Scottadito Osteria Toscana Restaurant is a typical Brooklyn neighborhood spot, with high ceilings and dark wood. Inside the front door is a table with a white cloth. It's piled with round plates, wine glasses, and two silver pitchers of water. There are also clear plastic pump dispensers of hand sanitizer and a thermometer.
"When people come in, we take their temperature," says owner Donald Minerva. "It's a pretty big imposition to put people in. But this is what we have to do."
Minerva is standing next to an iPad screen filled with a spreadsheet. The state encourages the restaurant to record contact information for anyone who eats inside.
"Take their temperature. Take their address. Take their phone number," he says.

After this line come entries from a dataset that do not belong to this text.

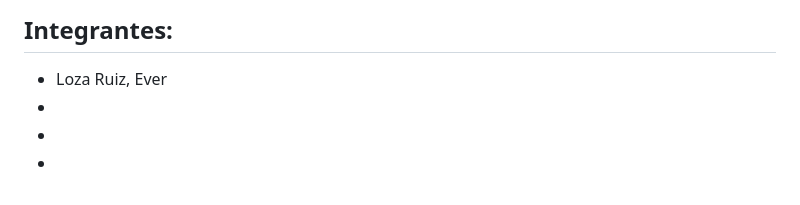
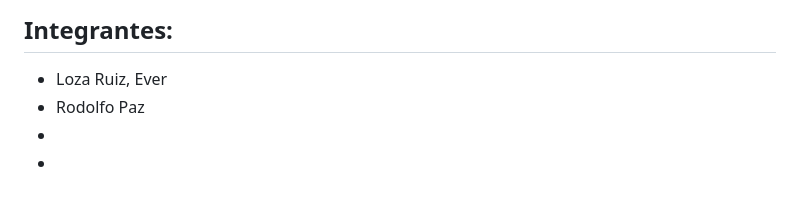
Before and after one commit to Domi74/FullStack.GRUPO21, a Markdown page: README.md, the part around the change. Drawn GitHub-style.

```diff
--- a/README.md
+++ b/README.md
@@ -3,7 +3,7 @@
 
 ## Integrantes:
 - Loza Ruiz, Ever
--
+- Rodolfo Paz
 -
 -
 <!--
```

What Minerva would really like to take is more reservations for Valentine's Day, which is normally one of the restaurant industry's busiest holidays of the year.
In a regular year, he says, his restaurant would have 250 reservations for February 14. But this year, with people worried about getting COVID-19, bookings are down to just a third of that. And, he says the math is complicated. Even if a restaurant is technically allowed to fill 25% of its tables, once you space those tables six feet apart, that usually means less than one-quarter of your normal capacity.

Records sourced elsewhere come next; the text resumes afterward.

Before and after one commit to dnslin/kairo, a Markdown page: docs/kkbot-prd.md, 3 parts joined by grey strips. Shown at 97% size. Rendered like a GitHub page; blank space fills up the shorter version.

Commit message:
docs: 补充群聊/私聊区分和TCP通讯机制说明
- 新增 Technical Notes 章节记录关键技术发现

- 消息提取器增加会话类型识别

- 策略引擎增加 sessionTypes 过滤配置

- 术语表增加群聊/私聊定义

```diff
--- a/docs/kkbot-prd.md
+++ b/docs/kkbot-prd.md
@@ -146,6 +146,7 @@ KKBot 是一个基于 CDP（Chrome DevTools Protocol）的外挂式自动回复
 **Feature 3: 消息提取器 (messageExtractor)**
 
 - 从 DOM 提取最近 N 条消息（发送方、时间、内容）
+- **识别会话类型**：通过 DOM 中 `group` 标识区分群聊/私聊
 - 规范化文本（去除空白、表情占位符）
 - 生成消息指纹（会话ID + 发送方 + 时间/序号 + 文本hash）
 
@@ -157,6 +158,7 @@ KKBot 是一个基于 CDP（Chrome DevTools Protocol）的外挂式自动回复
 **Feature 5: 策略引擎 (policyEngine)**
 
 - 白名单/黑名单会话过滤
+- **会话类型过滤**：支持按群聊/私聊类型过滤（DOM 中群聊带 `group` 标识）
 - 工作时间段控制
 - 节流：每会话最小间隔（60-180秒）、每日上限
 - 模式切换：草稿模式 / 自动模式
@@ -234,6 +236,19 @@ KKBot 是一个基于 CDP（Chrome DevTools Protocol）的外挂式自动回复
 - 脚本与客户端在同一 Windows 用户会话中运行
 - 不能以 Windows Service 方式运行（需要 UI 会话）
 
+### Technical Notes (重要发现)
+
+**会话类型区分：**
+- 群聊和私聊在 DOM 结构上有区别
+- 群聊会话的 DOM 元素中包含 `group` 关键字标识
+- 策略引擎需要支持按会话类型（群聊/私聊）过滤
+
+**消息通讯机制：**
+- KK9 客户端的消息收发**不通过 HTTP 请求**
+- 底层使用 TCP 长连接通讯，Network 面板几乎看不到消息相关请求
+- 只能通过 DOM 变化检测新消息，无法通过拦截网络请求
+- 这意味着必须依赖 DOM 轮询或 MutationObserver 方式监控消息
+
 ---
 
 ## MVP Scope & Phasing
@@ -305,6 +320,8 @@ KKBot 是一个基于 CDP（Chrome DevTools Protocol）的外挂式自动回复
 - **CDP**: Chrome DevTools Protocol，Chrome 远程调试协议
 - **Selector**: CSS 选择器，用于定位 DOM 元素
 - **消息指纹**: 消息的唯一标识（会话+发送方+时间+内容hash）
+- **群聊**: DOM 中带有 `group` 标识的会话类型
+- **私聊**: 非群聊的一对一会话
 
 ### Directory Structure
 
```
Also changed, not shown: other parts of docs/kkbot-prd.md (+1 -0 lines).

In New York, restaurants had been barred from indoor seating since December. When Gov. Andrew Cuomo cleared them for indoor dining at 25% capacity just before Valentine's Day, reservations for the holiday quadrupled, according to OpenTable, a restaurant reservation site. But they're still just half of what they were last year.
The CDC categorizes indoor dining at restaurants as higher risk. And only a tiny percentage of New York City's food service workers have received the vaccine, so advocates say serving indoors puts them at risk. All of this means the restaurant business is wildly unpredictable. That's why a few feet away in the kitchen, chef Raffaele Spadavecchia is leaning over a large aluminum foil pan filled with roasted potatoes and Italian sausage. Nowadays the kitchen often ends up with extra food. So Spadavecchia sprinkles some chopped, vibrant, fresh green basil on the pan of warm potatoes. He picks it up and he and Minerva walk outside and head next door, where they ring the buzzer next to their neighbor's bright red garage door. It's a fire house: FDNY Squad 1. "Hey guys, we bring some snacks for you," Spadavecchia says as the door opens.
"You guys are the best," replies a fireman, reaching for the aluminum tray.
But restaurants are supposed to sell food, not give it away. Minerva has had to take out $275,000 in PPP and disaster relief loans to stay afloat. And even so, he's had to let almost half his staff go.
According to the New York State Restaurant Association, one out of every six restaurants has shut down since the pandemic began.
Across the city in Queens, Dan Connor is also thinking hard about Valentine's Day. He's the co-owner of a restaurant that took a big hit on a different holiday back when the pandemic began.
"The first night we were closed was March 16th of 2020. That's when they told us to shut the doors, with no warning," he says.
The next day was St. Patrick's Day. And Connor's restaurant is called Donovan's. It's an Irish Pub.
"We had three thousand pounds of corned beef sitting there ready to go. And that's lost," he says.
A lot of corned beef ended up in the trash. But he was able to keep going. A non-profit began ordering lunch and dinner for doctors and other front line workers from the pub. Still, Connor says best case this Valentine's Day he just wants to cover his bills - to keep his staff working. A year ago the pub had 16 employees, he says. Now it's running on five.
Connor says smart restaurateurs will order carefully for Valentine's Day. They can't afford to get stuck with their equivalent of thousands of pounds of corned beef.
And he's hopeful the pub will survive. Connor and his staff filmed a video to apply for an emergency small business grant and posted it on YouTube. A customer saw it and created a Go-Fund-Me page for the pub. It's been viewed thousands of times and raised tens of thousands of dollars – with each tiny, electronic ping a sort of Valentine, expressing love pandemic-style.
Back at Scottadito Osteria Toscana in Brooklyn, the head bartender is stuffing envelopes. Inside are paper menus – also Valentines of sorts — to send to neighborhood residents in hopes of wooing them back. "We need a lot of love," Spadavecchia says.